DIRECTIONS
Everything from the line with "-->|No — typo" through the last line of the records below should be copied exactly, both ends included.
---+---
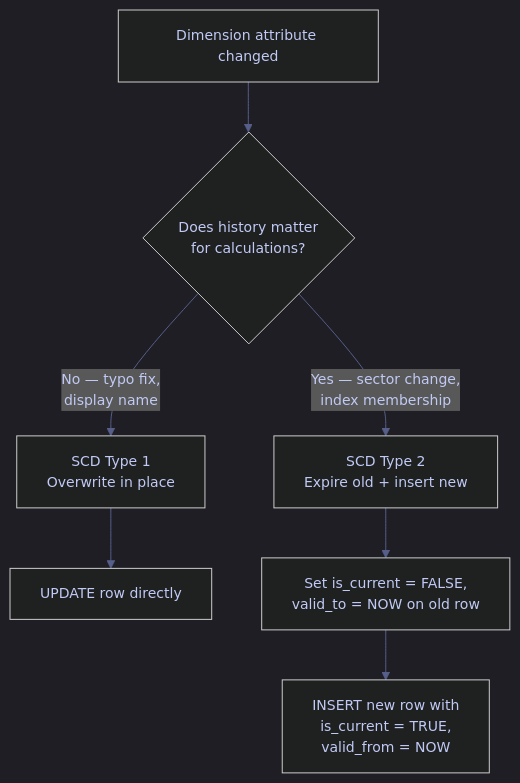
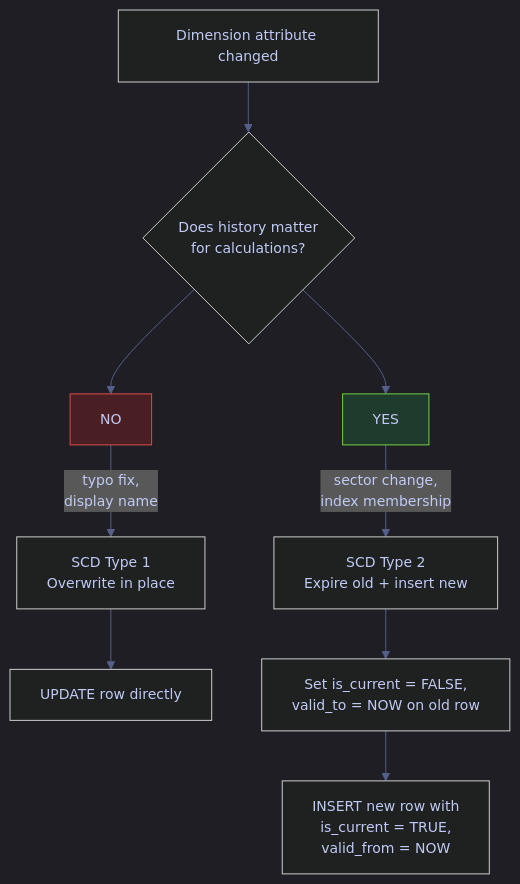
Before and after one commit to alp78/elysium: the diagram in content/05-DB-Queries/02-BigQuery/02-bq-engineering.md, drawn with Mermaid. The commit also changed other lines of this file and 114 other files, not shown here.

````diff
--- a/content/05-DB-Queries/02-BigQuery/02-bq-engineering.md
+++ b/content/05-DB-Queries/02-BigQuery/02-bq-engineering.md
@@ -718,21 +811,25 @@
 ```mermaid
 %%{init: {'theme': 'dark', 'themeVariables': {
   'primaryColor': '#292e42',
   'primaryTextColor': '#c0caf5',
   'primaryBorderColor': '#565f89',
   'lineColor': '#565f89',
   'secondaryColor': '#1a1b26',
   'tertiaryColor': '#24283b',
   'noteTextColor': '#c0caf5',
   'noteBkgColor': '#292e42',
   'textColor': '#c0caf5',
   'fontSize': '14px'
 }}}%%
 flowchart TD
     A[Dimension attribute changed] --> B{Does history matter<br>for calculations?}
-    B -->|No — typo fix,<br>display name| C[SCD Type 1<br>Overwrite in place]
-    B -->|Yes — sector change,<br>index membership| D[SCD Type 2<br>Expire old + insert new]
+    B --> NO1[NO]
+    B --> YES1[YES]
+    NO1 -->|typo fix,<br>display name| C[SCD Type 1<br>Overwrite in place]
+    YES1 -->|sector change,<br>index membership| D[SCD Type 2<br>Expire old + insert new]
     C --> E[UPDATE row directly]
     D --> F[Set is_current = FALSE,<br>valid_to = NOW on old row]
     F --> G[INSERT new row with<br>is_current = TRUE,<br>valid_from = NOW]
+    style YES1 fill:#1f3b2d,stroke:#73d13d,color:#c0caf5
+    style NO1 fill:#4a1f24,stroke:#db4b4b,color:#c0caf5
 ```
````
---+---
SOLUTION FOR THIS PROBLEM
-    B -->|No — typo fix,<br>display name| C[SCD Type 1<br>Overwrite in place]
-    B -->|Yes — sector change,<br>index membership| D[SCD Type 2<br>Expire old + insert new]
+    B --> NO1[NO]
+    B --> YES1[YES]
+    NO1 -->|typo fix,<br>display name| C[SCD Type 1<br>Overwrite in place]
+    YES1 -->|sector change,<br>index membership| D[SCD Type 2<br>Expire old + insert new]
     C --> E[UPDATE row directly]
     D --> F[Set is_current = FALSE,<br>valid_to = NOW on old row]
     F --> G[INSERT new row with<br>is_current = TRUE,<br>valid_from = NOW]
+    style YES1 fill:#1f3b2d,stroke:#73d13d,color:#c0caf5
+    style NO1 fill:#4a1f24,stroke:#db4b4b,color:#c0caf5
 ```
````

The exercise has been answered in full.